The hardest step, by far, is the third: making and keeping long-term guarantees. In the past, that’s where the United States has screwed up, walking away prematurely as we did in drawing down from Iraq in 2011. 

Strong enough

What does this mean for U.S. strategy in Syria? I have proposed that we build a new Syrian opposition army. It would need to be a large, conventional force and would need to be built outside of Syria. Claims that the United States cannot build another country’s army are nonsense. 

While America certainly can’t build an army equivalent to its own, that’s hardly necessary in Syria: all of the warring factions in Syria have armies that are at best mediocre, but more often outright terrible. The armies of Bashar Assad and the Nusra Front, an al-Qaida affiliate in Syria, are abysmal. The Islamic State’s military capabilities have an outsized reputation, as closer study of their tactical capabilities has shown. The U.S.-built force would only need to be strong enough that, buttressed by U.S. airpower, special operations, and intelligence support, it could defeat the other factions in the country. 

This plan closely resembles the one that General Martin Dempsey, then Chairman of the Joint Chiefs of Staff, proposed in 2014. The Obama administration has since walked away from the idea.
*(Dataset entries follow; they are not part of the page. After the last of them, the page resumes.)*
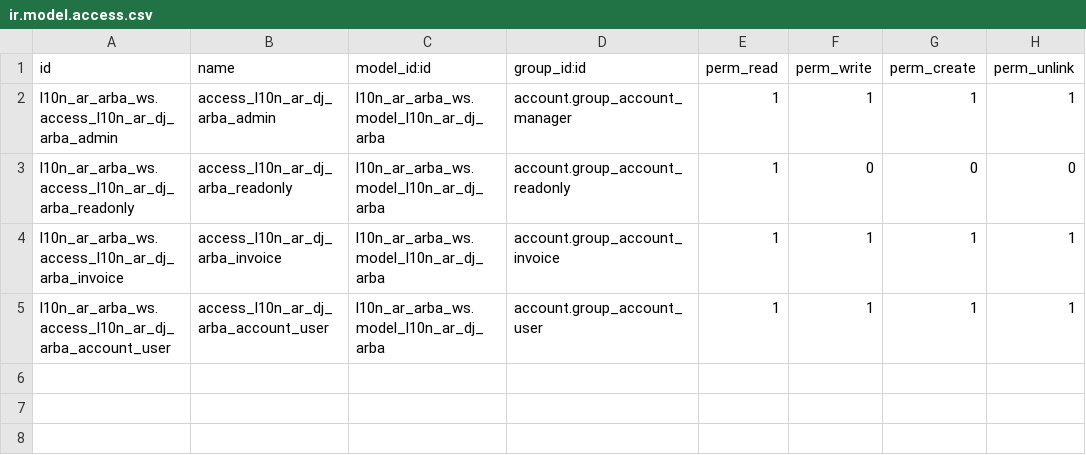
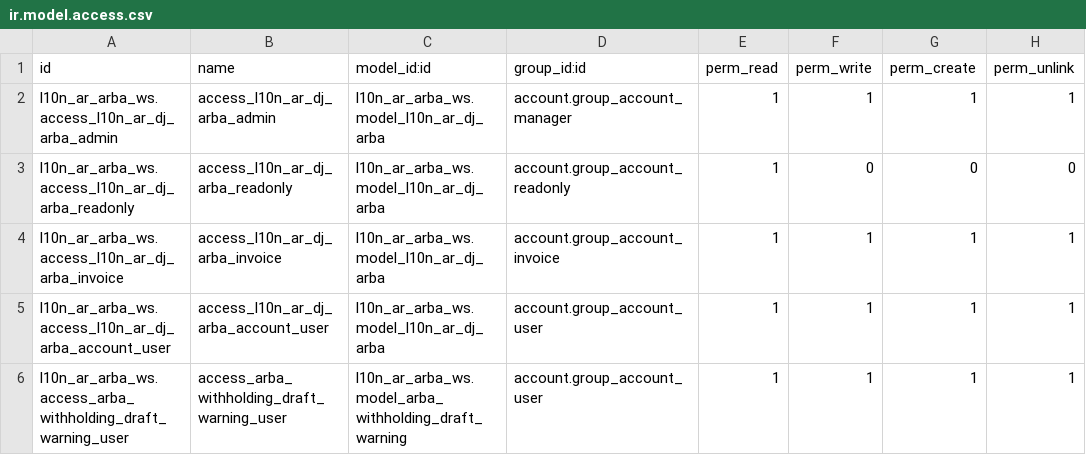
Before and after one commit to ingadhoc/odoo-argentina-ee, a CSV file: l10n_ar_arba_ws/security/ir.model.access.csv, drawn as a sheet.

Commit message:
[IMP] l10n_ar_arba_ws: add warning when trying to validate a draft withholding
closes ingadhoc/odoo-argentina-ee#990

X-original-commit: 4e1ba66d756c8c8b0892bbf800fb304627394a24
Signed-off-by: Katherine Zaoral - kz (#l10n) <kz@adhoc.com.ar>
Signed-off-by: Victoria Halac - hav (#l10n) <hav@adhoc.inc>

```diff
--- a/l10n_ar_arba_ws/security/ir.model.access.csv
+++ b/l10n_ar_arba_ws/security/ir.model.access.csv
@@ -5 +5,2 @@ l10n_ar_arba_ws.access_l10n_ar_dj_arba_invoice,access_l10n_ar_dj_arba_invoice,l1
 l10n_ar_arba_ws.access_l10n_ar_dj_arba_account_user,access_l10n_ar_dj_arba_account_user,l10n_ar_arba_ws.model_l10n_ar_dj_arba,account.group_account_user,1,1,1,1
+l10n_ar_arba_ws.access_arba_withholding_draft_warning_user,access_arba_withholding_draft_warning_user,l10n_ar_arba_ws.model_arba_withholding_draft_warning,account.group_account_user,1,1,1,1
```
Also changed, not shown: 7 other files.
This was a mistake.

The political role of a new Syrian army

While building a Syrian opposition force is critical to the long-term success of U.S. intervention in Syria, the United States will also have to deal with the political situation. This means creating a conventional force capable of occupying territory, creating safe spaces within that territory, and demonstrating that it can care for a population. 

This was a crucial U.S. failure in Iraq, allowing then-Prime Minister Nouri al-Maliki to politicize the Iraqi forces when U.S. troops pulled out. The United States must create a force and help it develop into an institution that can serve as a strong, independent, and apolitical guarantor in post-conflict Syria and that can avoid becoming the cat’s paw of a future dictator. 

In the end, there are no good policy options for Syria. The administration’s self-defeating and nonsensical focus on the Islamic State, rather than on the larger drivers of the region’s civil wars, leaves us with only sub-optimal choices. It is imperative that we use the lessons of the past civil wars to guide our actions in the present. My proposal is not a quick, easy, or cheap option. It requires investment and long-term commitment. Yet, if you want to pursue a path that leads to a return to stability in Syria and the region, it is necessary.